__Work required__
Make an exact copy of the entries, taking out every picture.

-- Opening Marker --

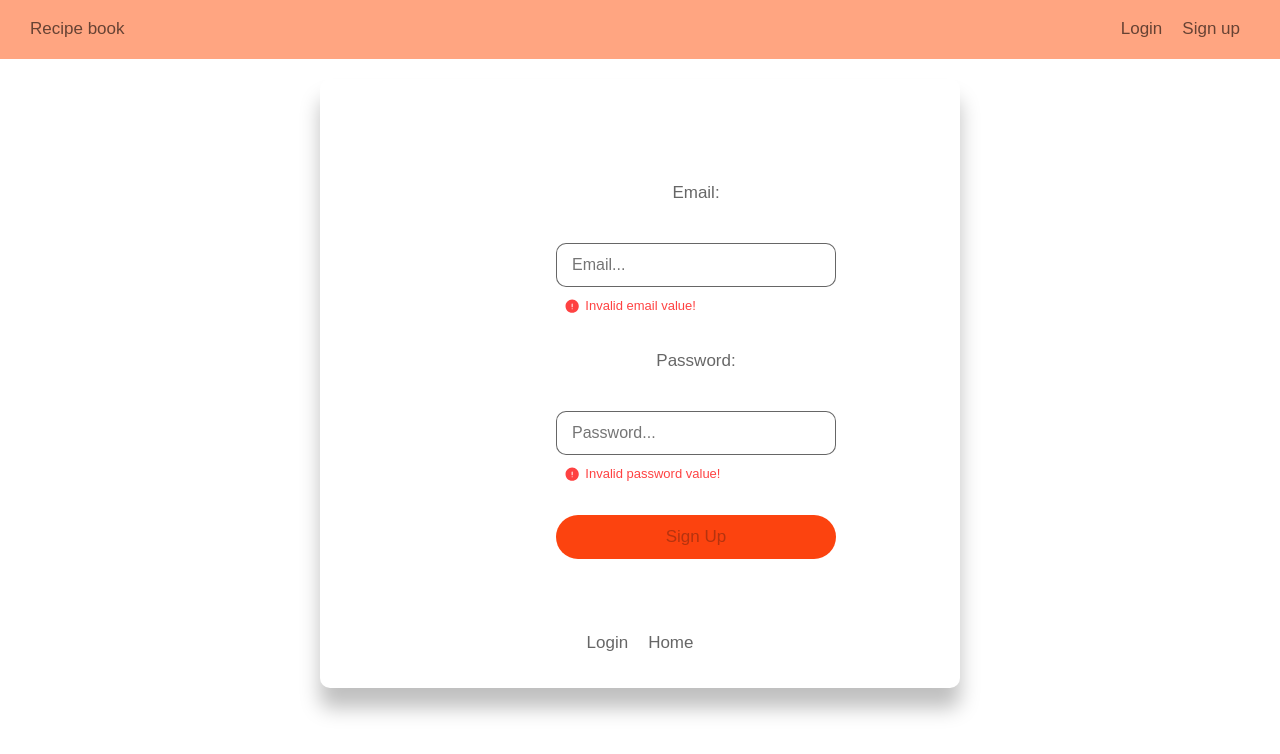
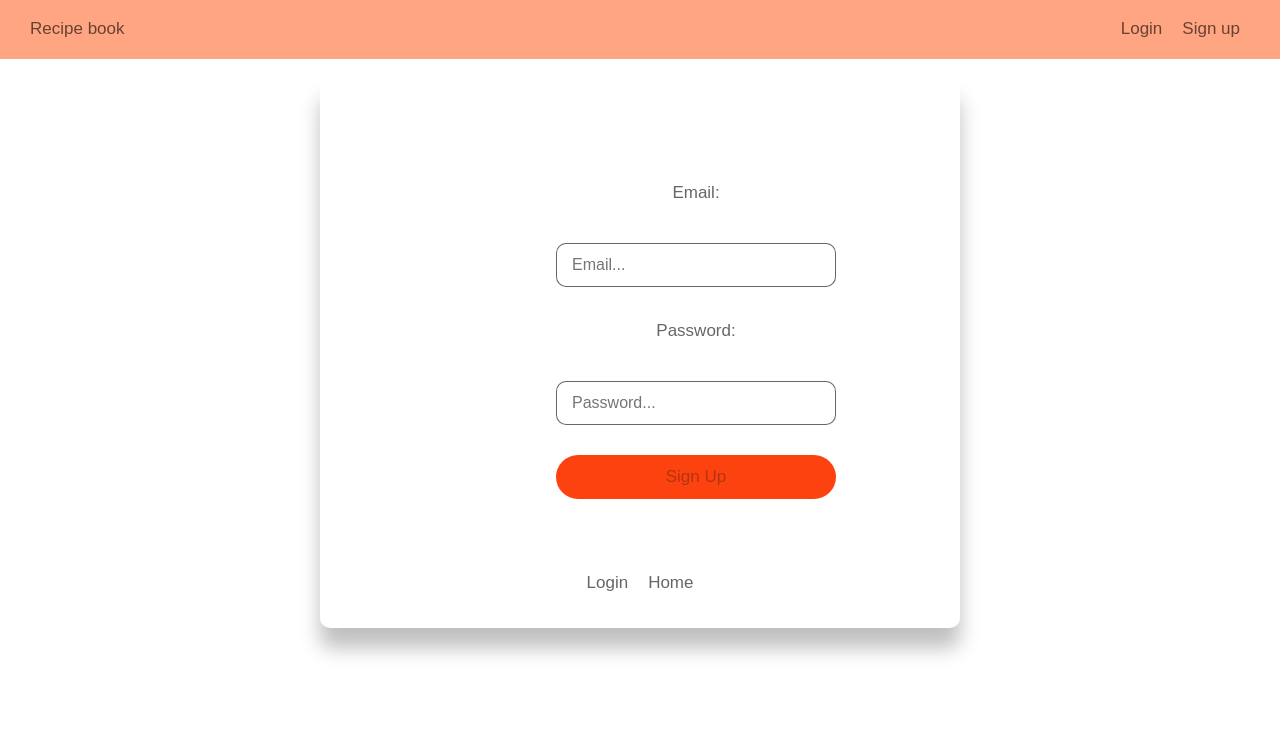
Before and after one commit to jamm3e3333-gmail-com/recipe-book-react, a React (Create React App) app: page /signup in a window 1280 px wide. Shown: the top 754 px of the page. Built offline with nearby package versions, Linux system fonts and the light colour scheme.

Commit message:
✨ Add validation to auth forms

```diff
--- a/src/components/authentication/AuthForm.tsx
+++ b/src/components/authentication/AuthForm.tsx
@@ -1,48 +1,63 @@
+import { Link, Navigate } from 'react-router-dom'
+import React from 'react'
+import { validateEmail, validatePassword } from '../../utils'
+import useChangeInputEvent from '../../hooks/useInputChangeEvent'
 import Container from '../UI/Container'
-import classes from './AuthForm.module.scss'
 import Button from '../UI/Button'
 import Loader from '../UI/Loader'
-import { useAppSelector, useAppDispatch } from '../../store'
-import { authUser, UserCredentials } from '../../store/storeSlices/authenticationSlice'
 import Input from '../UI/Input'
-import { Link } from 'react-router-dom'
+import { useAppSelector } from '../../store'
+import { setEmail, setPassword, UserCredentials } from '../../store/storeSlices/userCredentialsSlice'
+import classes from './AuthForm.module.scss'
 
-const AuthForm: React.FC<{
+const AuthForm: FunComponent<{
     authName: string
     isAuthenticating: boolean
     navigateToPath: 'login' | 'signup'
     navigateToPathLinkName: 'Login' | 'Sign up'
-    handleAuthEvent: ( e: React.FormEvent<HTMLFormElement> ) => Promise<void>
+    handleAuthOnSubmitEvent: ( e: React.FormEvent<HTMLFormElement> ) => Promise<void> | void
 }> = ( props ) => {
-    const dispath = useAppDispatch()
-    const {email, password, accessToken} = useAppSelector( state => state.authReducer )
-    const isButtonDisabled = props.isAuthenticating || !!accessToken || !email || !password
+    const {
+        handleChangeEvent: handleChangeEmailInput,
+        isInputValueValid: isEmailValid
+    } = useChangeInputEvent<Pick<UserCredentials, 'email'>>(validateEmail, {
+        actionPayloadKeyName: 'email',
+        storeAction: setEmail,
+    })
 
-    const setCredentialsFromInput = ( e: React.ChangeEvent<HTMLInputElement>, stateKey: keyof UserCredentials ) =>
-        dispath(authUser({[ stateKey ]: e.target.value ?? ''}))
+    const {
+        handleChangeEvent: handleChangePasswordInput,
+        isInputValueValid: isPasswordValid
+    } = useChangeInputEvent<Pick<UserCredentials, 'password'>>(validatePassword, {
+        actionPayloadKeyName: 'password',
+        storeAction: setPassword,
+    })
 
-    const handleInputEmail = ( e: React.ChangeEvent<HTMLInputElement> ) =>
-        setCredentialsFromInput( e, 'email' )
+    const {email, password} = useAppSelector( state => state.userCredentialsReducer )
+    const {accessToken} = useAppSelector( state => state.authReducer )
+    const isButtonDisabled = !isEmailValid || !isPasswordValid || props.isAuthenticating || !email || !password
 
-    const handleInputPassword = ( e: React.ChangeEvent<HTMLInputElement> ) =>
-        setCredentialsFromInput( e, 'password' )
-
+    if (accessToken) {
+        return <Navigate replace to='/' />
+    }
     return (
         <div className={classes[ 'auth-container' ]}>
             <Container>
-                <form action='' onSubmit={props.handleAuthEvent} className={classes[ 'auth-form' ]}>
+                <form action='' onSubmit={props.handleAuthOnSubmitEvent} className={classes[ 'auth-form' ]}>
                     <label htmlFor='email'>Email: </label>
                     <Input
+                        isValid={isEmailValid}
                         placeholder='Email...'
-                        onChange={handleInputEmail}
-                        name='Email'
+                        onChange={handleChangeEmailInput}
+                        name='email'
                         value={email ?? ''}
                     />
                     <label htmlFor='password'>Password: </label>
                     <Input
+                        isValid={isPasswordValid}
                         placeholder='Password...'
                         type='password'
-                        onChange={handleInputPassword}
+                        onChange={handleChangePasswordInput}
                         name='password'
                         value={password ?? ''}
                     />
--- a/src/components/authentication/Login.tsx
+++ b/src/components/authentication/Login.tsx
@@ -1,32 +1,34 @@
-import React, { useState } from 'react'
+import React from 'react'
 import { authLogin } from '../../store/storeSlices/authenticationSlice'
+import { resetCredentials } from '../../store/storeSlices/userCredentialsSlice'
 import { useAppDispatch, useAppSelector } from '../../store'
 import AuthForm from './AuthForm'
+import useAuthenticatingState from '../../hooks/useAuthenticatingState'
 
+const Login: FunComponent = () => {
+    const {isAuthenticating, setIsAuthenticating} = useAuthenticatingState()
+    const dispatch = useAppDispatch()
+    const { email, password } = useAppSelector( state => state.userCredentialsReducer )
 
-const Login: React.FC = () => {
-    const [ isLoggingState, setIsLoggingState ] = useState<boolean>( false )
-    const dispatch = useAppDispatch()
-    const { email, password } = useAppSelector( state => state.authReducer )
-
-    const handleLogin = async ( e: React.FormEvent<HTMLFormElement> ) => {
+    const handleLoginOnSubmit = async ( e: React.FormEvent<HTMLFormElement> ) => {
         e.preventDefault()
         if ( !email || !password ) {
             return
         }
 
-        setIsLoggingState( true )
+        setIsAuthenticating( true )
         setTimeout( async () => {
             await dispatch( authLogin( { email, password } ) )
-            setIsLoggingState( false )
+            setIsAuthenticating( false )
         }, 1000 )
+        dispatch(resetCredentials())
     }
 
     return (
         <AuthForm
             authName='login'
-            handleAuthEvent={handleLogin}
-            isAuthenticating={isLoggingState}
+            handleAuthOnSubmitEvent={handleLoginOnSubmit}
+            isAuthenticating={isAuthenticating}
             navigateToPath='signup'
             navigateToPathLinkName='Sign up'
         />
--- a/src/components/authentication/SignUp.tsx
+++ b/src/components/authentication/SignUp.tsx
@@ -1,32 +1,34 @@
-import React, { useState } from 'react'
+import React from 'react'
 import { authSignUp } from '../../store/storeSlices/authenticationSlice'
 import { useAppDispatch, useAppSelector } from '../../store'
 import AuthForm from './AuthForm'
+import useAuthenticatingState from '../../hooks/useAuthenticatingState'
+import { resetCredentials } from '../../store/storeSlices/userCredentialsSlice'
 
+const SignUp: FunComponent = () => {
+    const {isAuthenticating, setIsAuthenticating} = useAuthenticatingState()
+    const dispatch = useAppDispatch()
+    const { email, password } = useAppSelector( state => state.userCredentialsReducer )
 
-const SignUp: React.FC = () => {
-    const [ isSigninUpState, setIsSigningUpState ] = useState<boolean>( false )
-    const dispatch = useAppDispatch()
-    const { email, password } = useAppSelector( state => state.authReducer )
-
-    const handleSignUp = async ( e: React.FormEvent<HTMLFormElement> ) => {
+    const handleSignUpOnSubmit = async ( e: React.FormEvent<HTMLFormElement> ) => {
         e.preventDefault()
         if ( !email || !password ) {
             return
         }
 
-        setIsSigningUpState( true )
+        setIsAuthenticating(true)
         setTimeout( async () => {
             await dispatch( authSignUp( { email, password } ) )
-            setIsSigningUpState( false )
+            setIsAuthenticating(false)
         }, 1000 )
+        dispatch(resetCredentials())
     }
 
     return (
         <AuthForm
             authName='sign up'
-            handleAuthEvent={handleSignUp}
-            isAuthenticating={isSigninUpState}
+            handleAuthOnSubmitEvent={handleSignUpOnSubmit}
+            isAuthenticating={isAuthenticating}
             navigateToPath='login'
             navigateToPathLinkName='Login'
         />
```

-- Closing Marker --

__Solution for this exercise__
Before and after one commit to jamm3e3333-gmail-com/recipe-book-react, a React (Create React App) app: page /signup in a window 1280 px wide. Shown: the top 754 px of the page. Built offline with nearby package versions, Linux system fonts and the light colour scheme.

Commit message:
✨ Add validation to auth forms

```diff
--- a/src/components/authentication/AuthForm.tsx
+++ b/src/components/authentication/AuthForm.tsx
@@ -1,48 +1,63 @@
+import { Link, Navigate } from 'react-router-dom'
+import React from 'react'
+import { validateEmail, validatePassword } from '../../utils'
+import useChangeInputEvent from '../../hooks/useInputChangeEvent'
 import Container from '../UI/Container'
-import classes from './AuthForm.module.scss'
 import Button from '../UI/Button'
 import Loader from '../UI/Loader'
-import { useAppSelector, useAppDispatch } from '../../store'
-import { authUser, UserCredentials } from '../../store/storeSlices/authenticationSlice'
 import Input from '../UI/Input'
-import { Link } from 'react-router-dom'
+import { useAppSelector } from '../../store'
+import { setEmail, setPassword, UserCredentials } from '../../store/storeSlices/userCredentialsSlice'
+import classes from './AuthForm.module.scss'
 
-const AuthForm: React.FC<{
+const AuthForm: FunComponent<{
     authName: string
     isAuthenticating: boolean
     navigateToPath: 'login' | 'signup'
     navigateToPathLinkName: 'Login' | 'Sign up'
-    handleAuthEvent: ( e: React.FormEvent<HTMLFormElement> ) => Promise<void>
+    handleAuthOnSubmitEvent: ( e: React.FormEvent<HTMLFormElement> ) => Promise<void> | void
 }> = ( props ) => {
-    const dispath = useAppDispatch()
-    const {email, password, accessToken} = useAppSelector( state => state.authReducer )
-    const isButtonDisabled = props.isAuthenticating || !!accessToken || !email || !password
+    const {
+        handleChangeEvent: handleChangeEmailInput,
+        isInputValueValid: isEmailValid
+    } = useChangeInputEvent<Pick<UserCredentials, 'email'>>(validateEmail, {
+        actionPayloadKeyName: 'email',
+        storeAction: setEmail,
+    })
 
-    const setCredentialsFromInput = ( e: React.ChangeEvent<HTMLInputElement>, stateKey: keyof UserCredentials ) =>
-        dispath(authUser({[ stateKey ]: e.target.value ?? ''}))
+    const {
+        handleChangeEvent: handleChangePasswordInput,
+        isInputValueValid: isPasswordValid
+    } = useChangeInputEvent<Pick<UserCredentials, 'password'>>(validatePassword, {
+        actionPayloadKeyName: 'password',
+        storeAction: setPassword,
+    })
 
-    const handleInputEmail = ( e: React.ChangeEvent<HTMLInputElement> ) =>
-        setCredentialsFromInput( e, 'email' )
+    const {email, password} = useAppSelector( state => state.userCredentialsReducer )
+    const {accessToken} = useAppSelector( state => state.authReducer )
+    const isButtonDisabled = !isEmailValid || !isPasswordValid || props.isAuthenticating || !email || !password
 
-    const handleInputPassword = ( e: React.ChangeEvent<HTMLInputElement> ) =>
-        setCredentialsFromInput( e, 'password' )
-
+    if (accessToken) {
+        return <Navigate replace to='/' />
+    }
     return (
         <div className={classes[ 'auth-container' ]}>
             <Container>
-                <form action='' onSubmit={props.handleAuthEvent} className={classes[ 'auth-form' ]}>
+                <form action='' onSubmit={props.handleAuthOnSubmitEvent} className={classes[ 'auth-form' ]}>
                     <label htmlFor='email'>Email: </label>
                     <Input
+                        isValid={isEmailValid}
                         placeholder='Email...'
-                        onChange={handleInputEmail}
-                        name='Email'
+                        onChange={handleChangeEmailInput}
+                        name='email'
                         value={email ?? ''}
                     />
                     <label htmlFor='password'>Password: </label>
                     <Input
+                        isValid={isPasswordValid}
                         placeholder='Password...'
                         type='password'
-                        onChange={handleInputPassword}
+                        onChange={handleChangePasswordInput}
                         name='password'
                         value={password ?? ''}
                     />
--- a/src/components/authentication/Login.tsx
+++ b/src/components/authentication/Login.tsx
@@ -1,32 +1,34 @@
-import React, { useState } from 'react'
+import React from 'react'
 import { authLogin } from '../../store/storeSlices/authenticationSlice'
+import { resetCredentials } from '../../store/storeSlices/userCredentialsSlice'
 import { useAppDispatch, useAppSelector } from '../../store'
 import AuthForm from './AuthForm'
+import useAuthenticatingState from '../../hooks/useAuthenticatingState'
 
+const Login: FunComponent = () => {
+    const {isAuthenticating, setIsAuthenticating} = useAuthenticatingState()
+    const dispatch = useAppDispatch()
+    const { email, password } = useAppSelector( state => state.userCredentialsReducer )
 
-const Login: React.FC = () => {
-    const [ isLoggingState, setIsLoggingState ] = useState<boolean>( false )
-    const dispatch = useAppDispatch()
-    const { email, password } = useAppSelector( state => state.authReducer )
-
-    const handleLogin = async ( e: React.FormEvent<HTMLFormElement> ) => {
+    const handleLoginOnSubmit = async ( e: React.FormEvent<HTMLFormElement> ) => {
         e.preventDefault()
         if ( !email || !password ) {
             return
         }
 
-        setIsLoggingState( true )
+        setIsAuthenticating( true )
         setTimeout( async () => {
             await dispatch( authLogin( { email, password } ) )
-            setIsLoggingState( false )
+            setIsAuthenticating( false )
         }, 1000 )
+        dispatch(resetCredentials())
     }
 
     return (
         <AuthForm
             authName='login'
-            handleAuthEvent={handleLogin}
-            isAuthenticating={isLoggingState}
+            handleAuthOnSubmitEvent={handleLoginOnSubmit}
+            isAuthenticating={isAuthenticating}
             navigateToPath='signup'
             navigateToPathLinkName='Sign up'
         />
--- a/src/components/authentication/SignUp.tsx
+++ b/src/components/authentication/SignUp.tsx
@@ -1,32 +1,34 @@
-import React, { useState } from 'react'
+import React from 'react'
 import { authSignUp } from '../../store/storeSlices/authenticationSlice'
 import { useAppDispatch, useAppSelector } from '../../store'
 import AuthForm from './AuthForm'
+import useAuthenticatingState from '../../hooks/useAuthenticatingState'
+import { resetCredentials } from '../../store/storeSlices/userCredentialsSlice'
 
+const SignUp: FunComponent = () => {
+    const {isAuthenticating, setIsAuthenticating} = useAuthenticatingState()
+    const dispatch = useAppDispatch()
+    const { email, password } = useAppSelector( state => state.userCredentialsReducer )
 
-const SignUp: React.FC = () => {
-    const [ isSigninUpState, setIsSigningUpState ] = useState<boolean>( false )
-    const dispatch = useAppDispatch()
-    const { email, password } = useAppSelector( state => state.authReducer )
-
-    const handleSignUp = async ( e: React.FormEvent<HTMLFormElement> ) => {
+    const handleSignUpOnSubmit = async ( e: React.FormEvent<HTMLFormElement> ) => {
         e.preventDefault()
         if ( !email || !password ) {
             return
         }
 
-        setIsSigningUpState( true )
+        setIsAuthenticating(true)
         setTimeout( async () => {
             await dispatch( authSignUp( { email, password } ) )
-            setIsSigningUpState( false )
+            setIsAuthenticating(false)
         }, 1000 )
+        dispatch(resetCredentials())
     }
 
     return (
         <AuthForm
             authName='sign up'
-            handleAuthEvent={handleSignUp}
-            isAuthenticating={isSigninUpState}
+            handleAuthOnSubmitEvent={handleSignUpOnSubmit}
+            isAuthenticating={isAuthenticating}
             navigateToPath='login'
             navigateToPathLinkName='Login'
         />
```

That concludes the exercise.